People just don’t seem to understand how SpaceX has changed the space industry.

Almost all our early space work was done by traditional aircraft companies like Boeing and McDonnell-Douglas. Obviously, when it came time to set up a test program, the people involved with aircraft testing would develop the test programs.

They were used to having one or two precious prototypes. The overwhelming drive was to protect the aircraft; losing a prototype was bad PR, and all too often involved the loss of the pilot as well.

Even worse was the loss of data. Telemetry systems were in their infancy; if the pilot were unable to talk afterwards, all you had was a couple of items (if that), radar data, and whatever you could glean from the burned wreckage.

Even worse, with rockets, you don’t HAVE a pilot that might be able to report what happened. So the reliability folks went nuts, trying to ensure enough “nines” (e.g., 99.999999% chance of success) that it took forever until all the parties involved were ready to risk the hardware. If this precious prototype failed…well, there was a good possibility that everyone involved in the program would have to start looking for a new job.

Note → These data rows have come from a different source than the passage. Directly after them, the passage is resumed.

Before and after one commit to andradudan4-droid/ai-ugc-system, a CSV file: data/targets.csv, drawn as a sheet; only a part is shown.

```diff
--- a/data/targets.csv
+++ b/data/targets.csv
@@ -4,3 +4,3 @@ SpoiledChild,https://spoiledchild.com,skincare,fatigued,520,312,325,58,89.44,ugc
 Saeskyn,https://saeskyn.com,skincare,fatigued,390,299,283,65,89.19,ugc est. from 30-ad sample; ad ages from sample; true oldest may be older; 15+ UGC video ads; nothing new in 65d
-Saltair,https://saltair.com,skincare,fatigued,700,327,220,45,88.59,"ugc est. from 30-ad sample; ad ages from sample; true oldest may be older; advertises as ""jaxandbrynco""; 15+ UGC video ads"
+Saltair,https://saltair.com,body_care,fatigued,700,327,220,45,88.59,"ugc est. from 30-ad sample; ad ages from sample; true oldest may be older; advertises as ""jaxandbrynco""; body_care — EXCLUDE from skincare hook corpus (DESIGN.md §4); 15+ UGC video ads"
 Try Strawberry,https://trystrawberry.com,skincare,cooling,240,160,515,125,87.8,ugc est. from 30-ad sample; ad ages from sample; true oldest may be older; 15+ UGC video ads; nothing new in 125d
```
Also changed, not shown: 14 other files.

Musk has taken space science into the 21st century. Set up a production line to crank out a new vehicle quickly, telemeter the hell out of it, then light the candle and see what happens.

Damn, that’s smart. If it crashes, you’ve already got more data than the Atlas, Titan, and Saturn developers could DREAM of, even if their launches were successful.

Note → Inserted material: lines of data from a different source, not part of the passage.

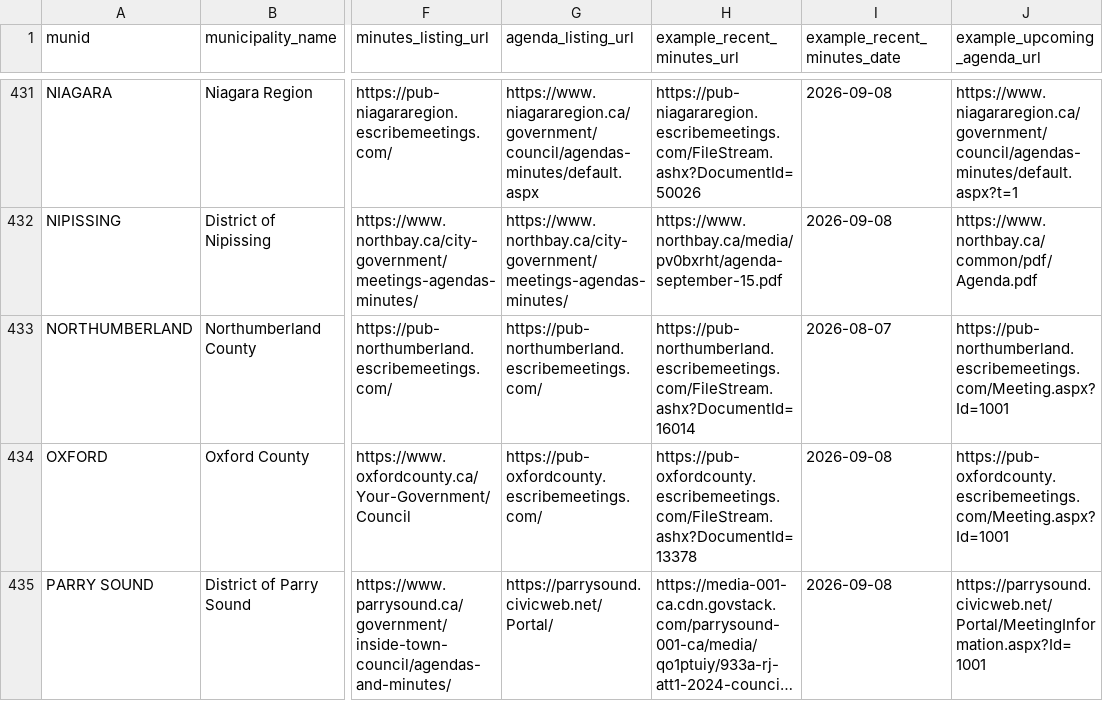
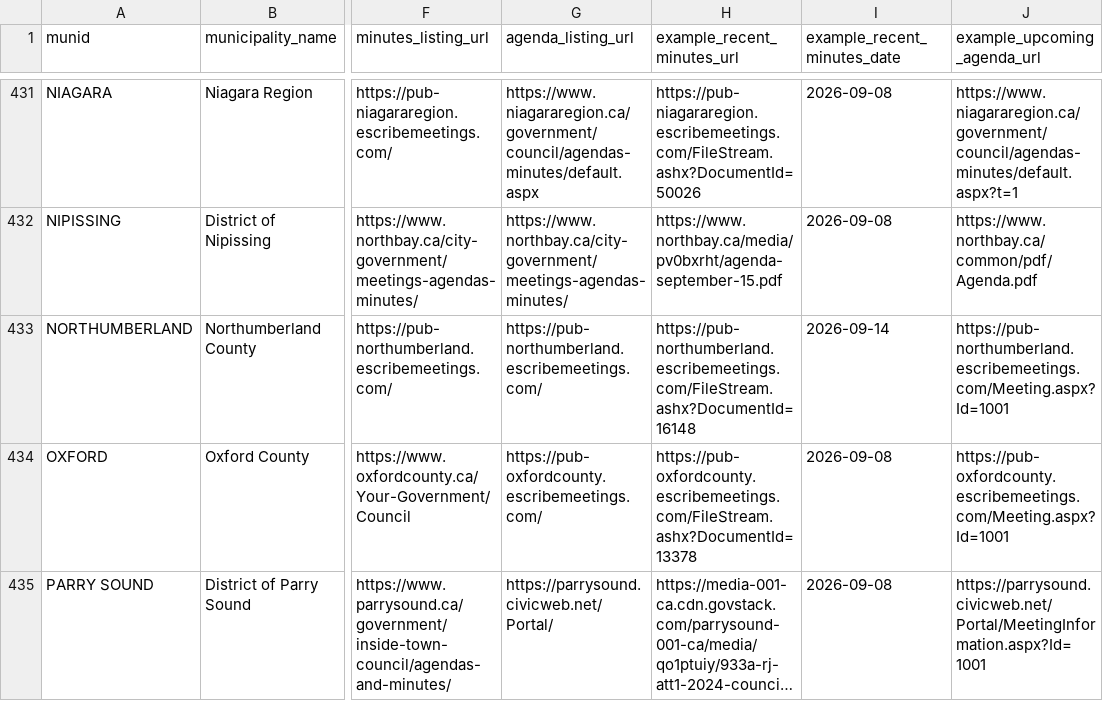
Before and after one commit to BLeFort2025/county-bylaw-maps, a CSV file: signals/portal_registry.csv, drawn as a sheet; only a part is shown, gaps mark what is left out; long unchanged cells end in …; the diff covers the shown part only; the diff names each change by its address in the sheet, - before the commit and + after, or states it on an @@ line.

```diff
--- a/signals/portal_registry.csv
+++ b/signals/portal_registry.csv
-H433 (example_recent_minutes_url): https://pub-northumberland.escribemeetings.com/FileStream.ashx?DocumentId=16014
+H433 (example_recent_minutes_url): https://pub-northumberland.escribemeetings.com/FileStream.ashx?DocumentId=16148
-I433 (example_recent_minutes_date): 2026-08-07
+I433 (example_recent_minutes_date): 2026-09-14
```
Also changed, not shown: 10 edited cells elsewhere in this file, 4 other files.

If it crashes, laugh, roll out the next one (design them to be inexpensive from the get-go), make the changes your smart people recommend, fix things, and launch it again. The only unpardonable sin is losing the telemetry.

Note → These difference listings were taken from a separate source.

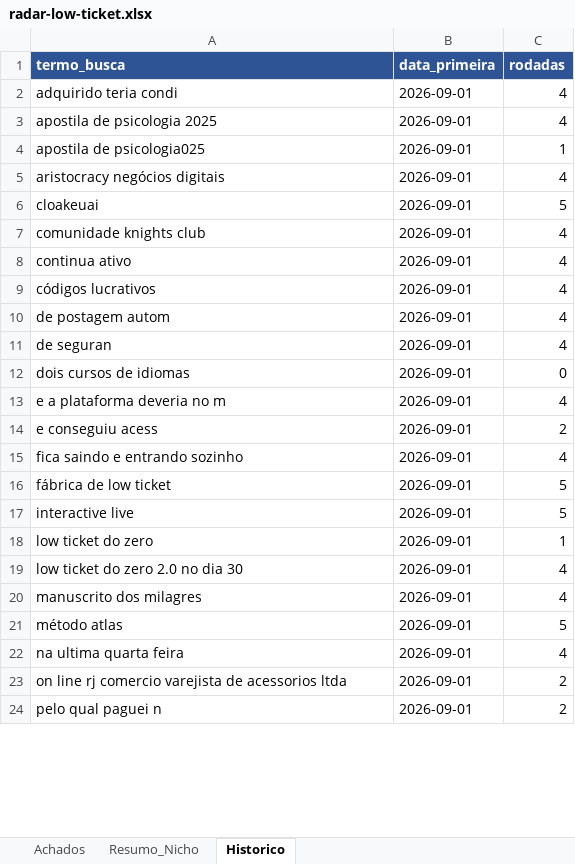
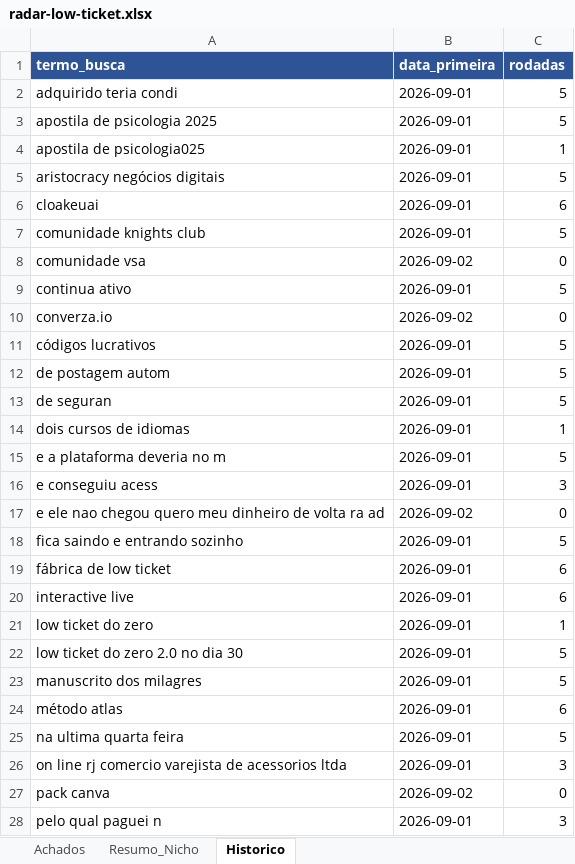
Before and after one commit to LucasRobs/lowticketswiki, an Excel workbook: Radar/radar-low-ticket.xlsx, sheet Historico, drawn as a sheet; only a part is shown; values as stored, in another font and other column widths than the file's, no borders; addresses are those after the commit; the diff covers the shown part only; the diff names each change by its address in the sheet, - before the commit and + after, or states it on an @@ line.

```diff
--- a/Radar/radar-low-ticket.xlsx (sheet Historico)
+++ b/Radar/radar-low-ticket.xlsx (sheet Historico)
-C2:C3 (rodadas): 4
+C2:C3 (rodadas): 5
-C5 (rodadas): 4
+C5 (rodadas): 5
-C6 (rodadas): 5
+C6 (rodadas): 6
-C7 (rodadas): 4
+C7 (rodadas): 5
+row 8: comunidade vsa | 2026-09-02 | 0
-C9 (rodadas): 4
+C9 (rodadas): 5
+row 10: converza.io | 2026-09-02 | 0
-C11:C13 (rodadas): 4
+C11:C13 (rodadas): 5
-C14 (rodadas): 0
+C14 (rodadas): 1
-C15 (rodadas): 4
+C15 (rodadas): 5
-C16 (rodadas): 2
+C16 (rodadas): 3
+row 17: e ele nao chegou quero meu dinheiro de volta ra ad | 2026-09-02 | 0
-C18 (rodadas): 4
+C18 (rodadas): 5
-C19:C20 (rodadas): 5
+C19:C20 (rodadas): 6
-C22:C23 (rodadas): 4
+C22:C23 (rodadas): 5
-C24 (rodadas): 5
+C24 (rodadas): 6
-C25 (rodadas): 4
+C25 (rodadas): 5
-C26 (rodadas): 2
+C26 (rodadas): 3
+row 27: pack canva | 2026-09-02 | 0
-C28 (rodadas): 2
+C28 (rodadas): 3
```
Also changed, not shown: 3 added rows and 6 edited cells elsewhere in this sheet, sheet Achados, sheet Resumo_Nicho, 8 other files.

I thoroughly enjoy how he’s got this attitude thoroughly ingrained in his employees. They cheer when it crashes…because they know there’s another one, almost ready to go, and they got tons of data to improve the new one. And they know they won’t be looking for new jobs next week.

Anyone remember when SpaceX first started trying to fly the boosters back for re-use? How many times did we see a booster crash on the barge? How many times did people say, “Well, Musk must be about ready to give up”?

Nowadays they fly back IN PAIRS and land in formation, near the pad they were launched from. And we watch the video (part of the telemetry stream) in real time.

But folks seem to forget that, when one of the test birds fail….

Ron W.

Chuck Yeager Dead At 97

I designed and did the displays for a museum in Owatonna, MN. We have 3 T-38s outside in a “vertical bomb burst” formation. One day, an old man was looking at them–when he came inside, I asked him if he was going to go in. “How much,” he asked. “Nothing–if you will sign your display I have inside.” “Recognized me, did ‘ya?”

I found the owner of the museum and told him I had Chuck Yeager outside–he didn’t believe me. We spent the next two hours touring the museum–looking at all of the displays and text I wrote–looking at the suspended airplanes. I showed him the point-to-point US and International speed record diplomas we had accomplished. He replied with a classic “I got me some speed records!” (laugh) Not only first supersonic, but late in life, set records in the Cheyenne IV. He also mentioned that he had never owned an airplane–“There is always someone that wants something done, so I have access to those. I DO have a legal ultralight, though–fun to fly!”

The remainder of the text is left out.